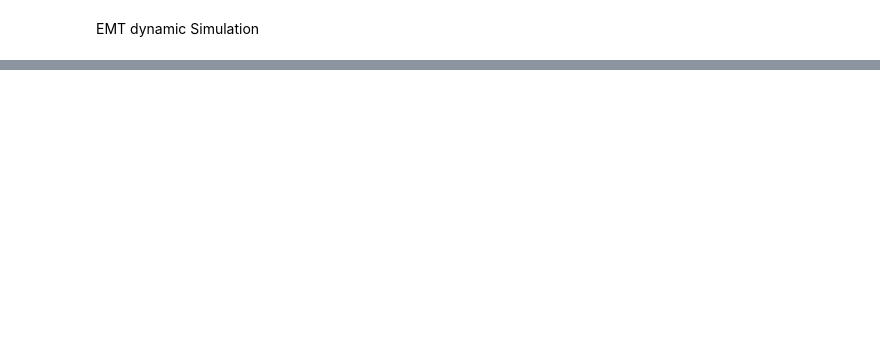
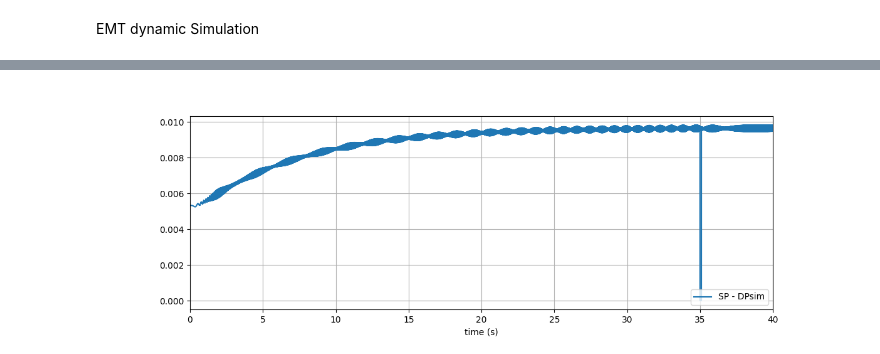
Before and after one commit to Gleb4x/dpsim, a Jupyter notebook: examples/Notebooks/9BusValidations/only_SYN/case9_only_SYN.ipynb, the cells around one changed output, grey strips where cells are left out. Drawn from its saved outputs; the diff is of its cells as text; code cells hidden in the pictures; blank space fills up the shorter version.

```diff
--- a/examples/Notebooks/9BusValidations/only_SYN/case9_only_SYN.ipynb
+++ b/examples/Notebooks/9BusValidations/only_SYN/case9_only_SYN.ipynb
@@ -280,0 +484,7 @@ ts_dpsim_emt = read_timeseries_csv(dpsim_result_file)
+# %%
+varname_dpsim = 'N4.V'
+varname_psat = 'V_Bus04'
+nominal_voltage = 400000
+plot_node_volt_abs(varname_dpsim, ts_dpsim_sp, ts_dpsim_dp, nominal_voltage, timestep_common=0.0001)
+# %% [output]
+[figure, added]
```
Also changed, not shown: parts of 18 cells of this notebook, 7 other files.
★ ★ ★ ★ ★
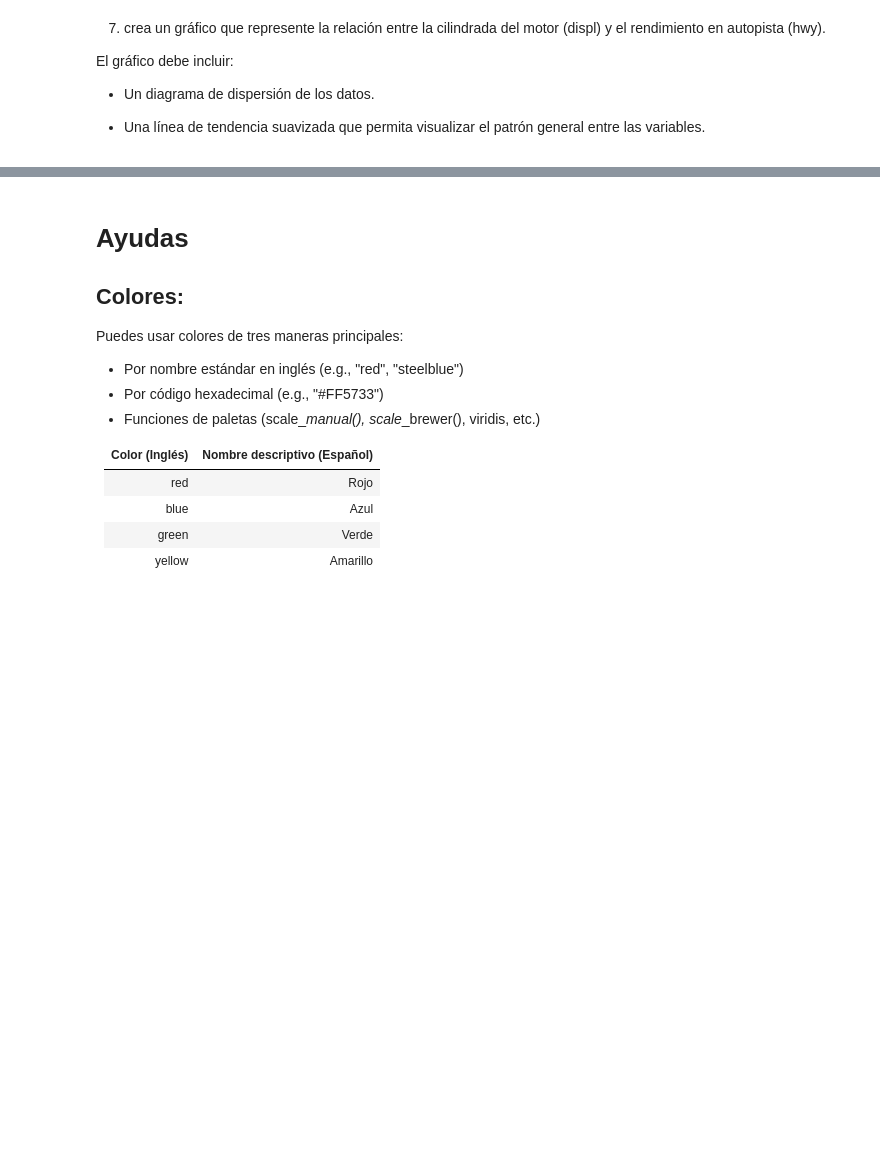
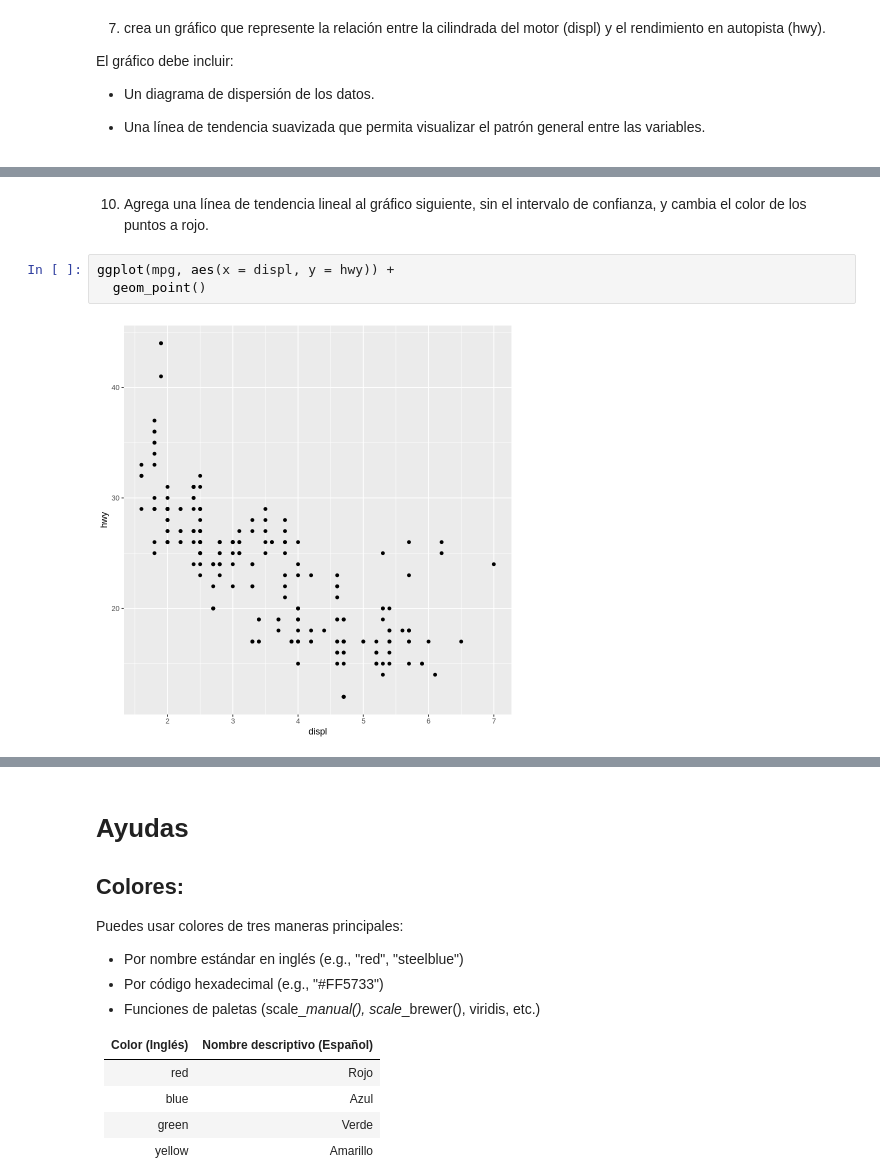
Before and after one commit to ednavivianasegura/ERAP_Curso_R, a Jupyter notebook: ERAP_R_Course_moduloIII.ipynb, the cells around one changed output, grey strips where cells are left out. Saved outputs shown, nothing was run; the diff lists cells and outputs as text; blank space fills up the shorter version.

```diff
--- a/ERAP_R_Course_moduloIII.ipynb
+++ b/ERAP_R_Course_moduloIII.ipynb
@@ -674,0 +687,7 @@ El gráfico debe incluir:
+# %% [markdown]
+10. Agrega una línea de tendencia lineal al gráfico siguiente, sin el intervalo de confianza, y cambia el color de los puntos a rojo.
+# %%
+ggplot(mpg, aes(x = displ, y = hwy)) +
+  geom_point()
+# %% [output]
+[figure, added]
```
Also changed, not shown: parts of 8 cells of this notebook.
★ ★ ★ ★ ★
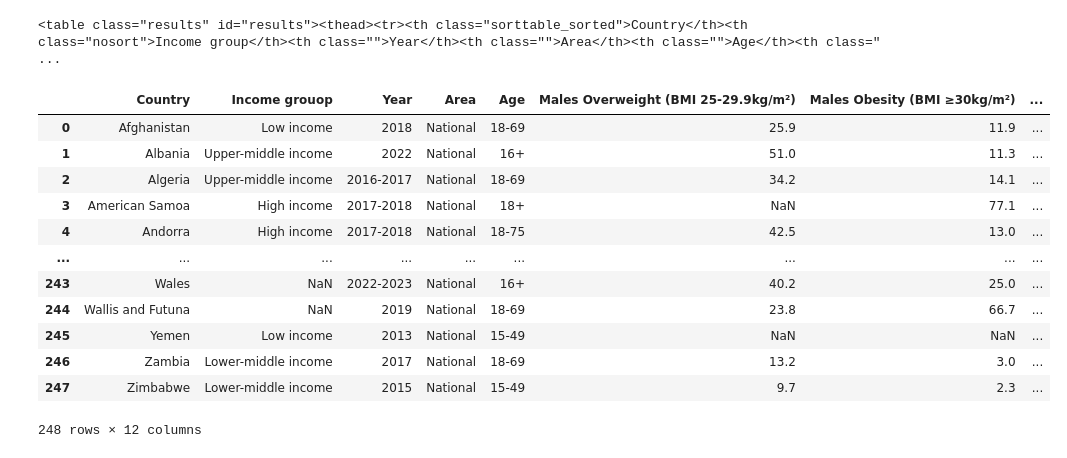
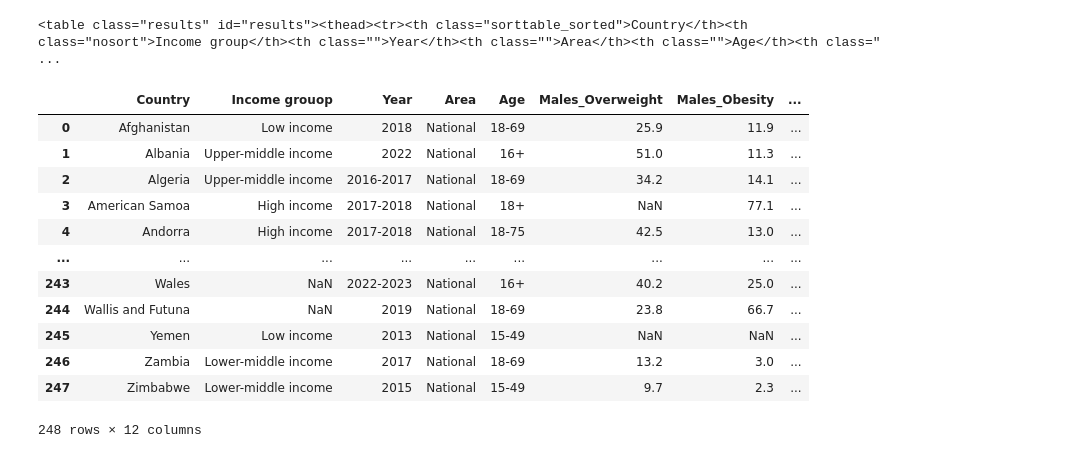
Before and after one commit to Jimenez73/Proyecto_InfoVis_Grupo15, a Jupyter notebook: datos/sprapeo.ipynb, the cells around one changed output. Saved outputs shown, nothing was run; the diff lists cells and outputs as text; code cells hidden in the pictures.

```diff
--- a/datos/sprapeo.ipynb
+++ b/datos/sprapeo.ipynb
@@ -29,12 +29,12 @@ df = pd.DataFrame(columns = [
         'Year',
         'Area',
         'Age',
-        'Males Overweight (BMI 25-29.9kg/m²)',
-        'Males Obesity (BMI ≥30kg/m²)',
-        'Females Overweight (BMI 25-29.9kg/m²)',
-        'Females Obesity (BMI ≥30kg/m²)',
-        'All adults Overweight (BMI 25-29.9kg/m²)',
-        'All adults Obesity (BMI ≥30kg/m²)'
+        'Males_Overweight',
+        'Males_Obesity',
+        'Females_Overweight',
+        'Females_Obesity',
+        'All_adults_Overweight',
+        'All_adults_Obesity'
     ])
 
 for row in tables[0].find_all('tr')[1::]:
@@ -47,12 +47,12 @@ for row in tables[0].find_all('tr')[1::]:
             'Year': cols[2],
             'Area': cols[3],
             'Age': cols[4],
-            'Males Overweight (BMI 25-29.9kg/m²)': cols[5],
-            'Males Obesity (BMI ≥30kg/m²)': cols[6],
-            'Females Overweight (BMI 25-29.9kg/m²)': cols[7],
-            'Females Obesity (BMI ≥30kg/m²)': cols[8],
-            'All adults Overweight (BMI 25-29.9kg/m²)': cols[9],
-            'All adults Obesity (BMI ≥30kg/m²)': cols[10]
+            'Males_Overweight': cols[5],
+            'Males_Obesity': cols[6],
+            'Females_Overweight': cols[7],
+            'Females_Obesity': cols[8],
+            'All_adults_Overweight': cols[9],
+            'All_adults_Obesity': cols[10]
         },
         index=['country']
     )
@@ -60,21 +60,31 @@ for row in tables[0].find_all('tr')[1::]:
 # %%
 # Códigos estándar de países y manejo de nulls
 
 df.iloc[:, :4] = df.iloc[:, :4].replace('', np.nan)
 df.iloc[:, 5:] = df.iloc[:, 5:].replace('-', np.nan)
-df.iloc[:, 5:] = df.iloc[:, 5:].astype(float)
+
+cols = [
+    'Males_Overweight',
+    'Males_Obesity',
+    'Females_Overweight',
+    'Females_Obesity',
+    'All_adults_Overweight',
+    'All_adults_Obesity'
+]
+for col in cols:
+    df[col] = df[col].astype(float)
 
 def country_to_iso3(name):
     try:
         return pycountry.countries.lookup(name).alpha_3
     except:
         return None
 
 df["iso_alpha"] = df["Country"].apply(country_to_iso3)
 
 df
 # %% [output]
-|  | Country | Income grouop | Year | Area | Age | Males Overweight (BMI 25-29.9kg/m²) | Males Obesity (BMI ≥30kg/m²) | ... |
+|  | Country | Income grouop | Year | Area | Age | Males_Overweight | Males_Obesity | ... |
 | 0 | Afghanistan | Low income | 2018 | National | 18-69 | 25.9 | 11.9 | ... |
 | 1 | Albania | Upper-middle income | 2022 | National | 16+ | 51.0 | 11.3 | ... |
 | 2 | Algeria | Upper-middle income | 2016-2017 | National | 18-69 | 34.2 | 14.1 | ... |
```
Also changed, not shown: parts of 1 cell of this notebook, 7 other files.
★ ★ ★ ★ ★
Reproduce exactly the stretch of the material above that starts at the line with "Before and after one commit to Gleb4x/dpsim, a" and ends at the line with "Also changed, not shown: parts of 18", both included, and nothing else.

Before and after one commit to Gleb4x/dpsim, a Jupyter notebook: examples/Notebooks/9BusValidations/only_SYN/case9_only_SYN.ipynb, the cells around one changed output, grey strips where cells are left out. Drawn from its saved outputs; the diff is of its cells as text; code cells hidden in the pictures; blank space fills up the shorter version.

```diff
--- a/examples/Notebooks/9BusValidations/only_SYN/case9_only_SYN.ipynb
+++ b/examples/Notebooks/9BusValidations/only_SYN/case9_only_SYN.ipynb
@@ -280,0 +484,7 @@ ts_dpsim_emt = read_timeseries_csv(dpsim_result_file)
+# %%
+varname_dpsim = 'N4.V'
+varname_psat = 'V_Bus04'
+nominal_voltage = 400000
+plot_node_volt_abs(varname_dpsim, ts_dpsim_sp, ts_dpsim_dp, nominal_voltage, timestep_common=0.0001)
+# %% [output]
+[figure, added]
```
Also changed, not shown: parts of 18 cells of this notebook, 7 other files.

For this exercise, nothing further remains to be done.